Across the entries that follow, count the lines with the string "SocialDatas" and reply with that count alone.
------ Provided information ------
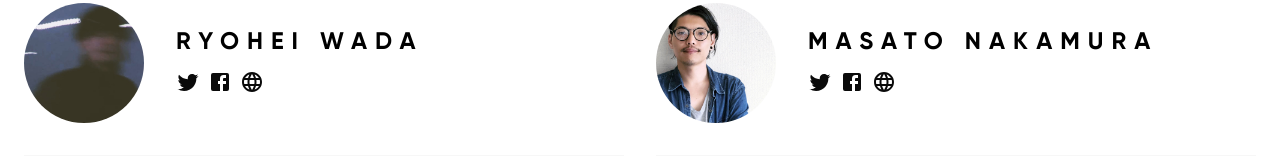
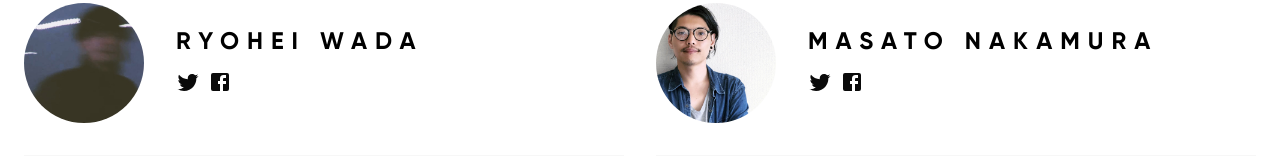
Before and after one commit to wadaryohei/paletto, a Next.js app: page /members in a window 1280 px wide. Shown: the part 637-797 px from the top of the page. Built offline with nearby package versions, Linux system fonts and the light colour scheme; a small style sheet from the web is missing.

Commit message:
Iconコンポーネントにアラートが出ていたので修正

```diff
--- a/src/components/Icon/dom.tsx
+++ b/src/components/Icon/dom.tsx
@@ -7,7 +7,7 @@ import LanguageIcon from '@material-ui/icons/Language'
 // props
 //----------------------------------
 export interface IconProps {
-  icon: string
+  icon: string | undefined
 }
 
 //----------------------------------
@@ -22,6 +22,6 @@ export const IconComponent = (props: IconProps) => {
     case 'website':
       return <LanguageIcon />
     default:
-      return <LanguageIcon />
+      return <></>
   }
 }
--- a/src/datas/_shared/MemberDatas.ts
+++ b/src/datas/_shared/MemberDatas.ts
@@ -11,7 +11,7 @@ import { SocialDatas } from './SocialDatas'
 export interface Member {
   name: string
   imgPath: string
-  socials?: SocialDatas[]
+  socials: SocialDatas[]
   introduce: string
 }
 
```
------
### Response to this exercise
3